Fishing net suspected in shark pups' deaths
By David Waite
Advertiser Staff Writer
By David Waite
At least a dozen hammerhead shark pups that were found dead close to the shore along Kane'ohe Bay in Kahalu'u on Wednesday probably were tossed aside by a fisherman after being unintentionally caught in his "lay net" and dying, a fisheries expert said yesterday.
John Naughton, Pacific islands environmental coordinator for the National Oceanic and Atmospheric Administration Fisheries Service, said more tests are needed to determine conclusively what killed the newborn sharks.
The prevailing theory is that they became what is known as "bycatch" in a fisherman's net, Naughton said.
"It's not unusual to find dead pups in Kane'ohe Bay, especially at this time of year, but it is somewhat unusual to find them in these numbers," Naughton said.
The summer months are the birthing season for hammerhead sharks and Kane'ohe Bay is a favored birthing location, Naughton said.

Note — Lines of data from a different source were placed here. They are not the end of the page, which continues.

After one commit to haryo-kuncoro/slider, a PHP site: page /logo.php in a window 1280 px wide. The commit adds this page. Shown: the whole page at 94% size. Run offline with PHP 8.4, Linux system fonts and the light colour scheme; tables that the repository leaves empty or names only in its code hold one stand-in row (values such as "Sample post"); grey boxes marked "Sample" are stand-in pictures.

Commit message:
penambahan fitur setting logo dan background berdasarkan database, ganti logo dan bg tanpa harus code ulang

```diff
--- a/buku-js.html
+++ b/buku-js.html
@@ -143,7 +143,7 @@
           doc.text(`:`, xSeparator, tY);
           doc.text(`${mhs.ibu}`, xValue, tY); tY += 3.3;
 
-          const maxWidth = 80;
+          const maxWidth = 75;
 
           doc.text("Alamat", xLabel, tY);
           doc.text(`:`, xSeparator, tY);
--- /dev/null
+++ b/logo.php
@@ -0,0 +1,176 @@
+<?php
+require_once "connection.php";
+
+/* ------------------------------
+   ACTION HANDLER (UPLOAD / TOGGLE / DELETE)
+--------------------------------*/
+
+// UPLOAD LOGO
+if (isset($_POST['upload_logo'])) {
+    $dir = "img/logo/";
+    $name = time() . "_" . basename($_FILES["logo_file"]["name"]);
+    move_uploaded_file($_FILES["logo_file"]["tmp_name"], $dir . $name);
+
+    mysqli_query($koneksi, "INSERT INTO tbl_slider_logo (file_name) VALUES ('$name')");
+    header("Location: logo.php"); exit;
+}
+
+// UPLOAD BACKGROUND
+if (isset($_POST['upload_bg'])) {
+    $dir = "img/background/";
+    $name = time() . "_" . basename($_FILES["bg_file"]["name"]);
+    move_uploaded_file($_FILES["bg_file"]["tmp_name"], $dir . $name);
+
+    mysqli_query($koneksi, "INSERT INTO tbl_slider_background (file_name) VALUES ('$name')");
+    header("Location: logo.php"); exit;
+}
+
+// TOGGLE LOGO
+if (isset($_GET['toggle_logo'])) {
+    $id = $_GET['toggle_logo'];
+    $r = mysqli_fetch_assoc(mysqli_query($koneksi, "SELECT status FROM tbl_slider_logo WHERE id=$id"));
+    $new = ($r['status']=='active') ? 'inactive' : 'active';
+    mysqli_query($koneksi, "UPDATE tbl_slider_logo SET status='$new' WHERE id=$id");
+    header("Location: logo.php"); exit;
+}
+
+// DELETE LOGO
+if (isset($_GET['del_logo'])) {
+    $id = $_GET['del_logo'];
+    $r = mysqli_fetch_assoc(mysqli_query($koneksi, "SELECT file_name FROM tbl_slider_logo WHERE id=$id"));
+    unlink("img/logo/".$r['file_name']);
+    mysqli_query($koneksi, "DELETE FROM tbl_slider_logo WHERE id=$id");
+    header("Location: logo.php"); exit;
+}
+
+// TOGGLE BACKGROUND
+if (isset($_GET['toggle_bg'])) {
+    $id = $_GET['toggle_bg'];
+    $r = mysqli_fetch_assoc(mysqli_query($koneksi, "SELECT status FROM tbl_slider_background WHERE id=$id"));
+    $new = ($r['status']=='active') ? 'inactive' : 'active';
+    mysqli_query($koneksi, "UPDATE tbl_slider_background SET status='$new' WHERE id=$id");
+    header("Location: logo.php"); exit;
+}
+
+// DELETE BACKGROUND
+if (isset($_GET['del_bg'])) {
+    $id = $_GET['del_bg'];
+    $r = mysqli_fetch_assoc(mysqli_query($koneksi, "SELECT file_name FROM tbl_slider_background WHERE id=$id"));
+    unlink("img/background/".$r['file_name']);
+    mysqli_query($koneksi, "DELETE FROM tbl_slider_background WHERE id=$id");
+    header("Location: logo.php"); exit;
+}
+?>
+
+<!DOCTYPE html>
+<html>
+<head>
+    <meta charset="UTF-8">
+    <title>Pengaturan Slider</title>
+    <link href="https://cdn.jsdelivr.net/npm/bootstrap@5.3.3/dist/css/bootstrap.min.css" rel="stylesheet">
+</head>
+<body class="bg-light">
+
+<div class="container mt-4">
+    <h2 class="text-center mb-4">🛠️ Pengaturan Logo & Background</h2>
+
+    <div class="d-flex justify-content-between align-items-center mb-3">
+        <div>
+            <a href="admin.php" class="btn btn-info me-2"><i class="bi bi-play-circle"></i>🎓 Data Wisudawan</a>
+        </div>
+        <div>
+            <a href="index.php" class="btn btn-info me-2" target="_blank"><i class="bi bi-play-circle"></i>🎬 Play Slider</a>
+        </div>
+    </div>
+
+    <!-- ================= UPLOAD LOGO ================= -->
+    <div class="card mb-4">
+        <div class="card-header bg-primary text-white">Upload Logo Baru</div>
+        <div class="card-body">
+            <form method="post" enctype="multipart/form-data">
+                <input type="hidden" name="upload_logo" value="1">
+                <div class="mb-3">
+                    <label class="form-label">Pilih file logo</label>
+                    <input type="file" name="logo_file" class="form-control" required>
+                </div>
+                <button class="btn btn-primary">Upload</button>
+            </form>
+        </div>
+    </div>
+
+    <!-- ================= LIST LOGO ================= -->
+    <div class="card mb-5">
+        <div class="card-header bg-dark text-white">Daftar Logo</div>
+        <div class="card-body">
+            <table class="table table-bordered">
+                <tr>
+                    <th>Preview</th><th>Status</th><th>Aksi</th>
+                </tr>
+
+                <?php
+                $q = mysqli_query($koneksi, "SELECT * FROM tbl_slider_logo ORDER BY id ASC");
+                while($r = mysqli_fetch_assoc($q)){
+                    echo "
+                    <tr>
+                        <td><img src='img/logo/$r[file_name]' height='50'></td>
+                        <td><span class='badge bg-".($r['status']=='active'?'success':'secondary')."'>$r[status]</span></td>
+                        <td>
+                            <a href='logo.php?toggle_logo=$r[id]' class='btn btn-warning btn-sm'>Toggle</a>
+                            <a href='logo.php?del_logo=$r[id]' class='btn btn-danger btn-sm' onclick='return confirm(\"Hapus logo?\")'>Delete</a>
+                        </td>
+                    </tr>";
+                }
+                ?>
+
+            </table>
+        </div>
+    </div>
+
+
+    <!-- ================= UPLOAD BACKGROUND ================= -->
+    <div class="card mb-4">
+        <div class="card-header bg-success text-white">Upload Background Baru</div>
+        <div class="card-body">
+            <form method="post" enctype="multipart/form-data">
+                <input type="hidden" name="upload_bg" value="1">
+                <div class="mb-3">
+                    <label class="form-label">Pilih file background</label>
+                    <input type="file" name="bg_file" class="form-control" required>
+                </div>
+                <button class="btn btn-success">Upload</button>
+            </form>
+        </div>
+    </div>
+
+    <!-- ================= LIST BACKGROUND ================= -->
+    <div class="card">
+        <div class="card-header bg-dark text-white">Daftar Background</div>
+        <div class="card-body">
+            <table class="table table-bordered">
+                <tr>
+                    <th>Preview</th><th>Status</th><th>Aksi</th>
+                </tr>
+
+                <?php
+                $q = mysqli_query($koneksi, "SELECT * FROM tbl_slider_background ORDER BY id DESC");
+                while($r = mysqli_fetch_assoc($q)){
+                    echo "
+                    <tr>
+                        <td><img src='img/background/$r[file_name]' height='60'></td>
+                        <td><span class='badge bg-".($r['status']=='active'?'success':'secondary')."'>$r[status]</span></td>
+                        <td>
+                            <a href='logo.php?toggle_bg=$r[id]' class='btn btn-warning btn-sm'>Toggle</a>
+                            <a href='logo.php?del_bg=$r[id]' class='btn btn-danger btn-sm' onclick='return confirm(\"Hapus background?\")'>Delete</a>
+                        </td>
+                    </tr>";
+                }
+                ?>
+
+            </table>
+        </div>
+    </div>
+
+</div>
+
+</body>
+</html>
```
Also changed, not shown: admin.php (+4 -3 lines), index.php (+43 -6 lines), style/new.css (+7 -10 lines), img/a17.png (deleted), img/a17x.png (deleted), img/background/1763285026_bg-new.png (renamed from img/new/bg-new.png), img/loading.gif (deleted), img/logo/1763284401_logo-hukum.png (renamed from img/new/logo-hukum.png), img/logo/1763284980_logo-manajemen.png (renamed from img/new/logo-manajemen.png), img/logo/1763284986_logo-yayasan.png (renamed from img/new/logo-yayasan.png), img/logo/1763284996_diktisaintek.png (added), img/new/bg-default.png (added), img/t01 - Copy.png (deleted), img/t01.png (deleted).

There were differing reports as to how many of the dead hammerheads were found, ranging from a low of 10 to a high of nearly 40.
Naughton said mother sharks typically have litters of up to 30 pups. He said all of the dead sharks were about the same size, and he estimated their age at about one week.
Small sharks like the ones that were found typically get their wide heads stuck in lay or "gill" nets and are unable to extract themselves.
Hammerheads are one of the shark species that have to keep moving to have seawater flow over their gills to extract oxygen.
The sharks that were found dead were so young and their breathing systems so fragile it probably wouldn't have taken very long for them to expire after becoming stuck in a net, Naughton said.
As long as the "eye" is of the required size, gill nets are legal in Hawai'i if they are not left in place for more than four hours and are checked at least once every two hours.
"We ask that people who find live hammerheads in their nets, or catch them with a pole and a hook, release them. They are not a dangerous type of shark and the ones that were found dead belong to the most common species of hammerheads in the world," Naughton said.
The dead baby sharks could have grown to about eight feet in length. "But even at eight feet, their mouths are pretty small," Naughton said.
Newborn hammerheads prefer to feed in the soft sediment along the shoreline of large bays looking for small fish or invertebrates to munch on, Naughton said.
"They have been in Kane'ohe Bay for eons and will continue to be there for eons," he said.
Reach David Waite at firstname.lastname@example.org.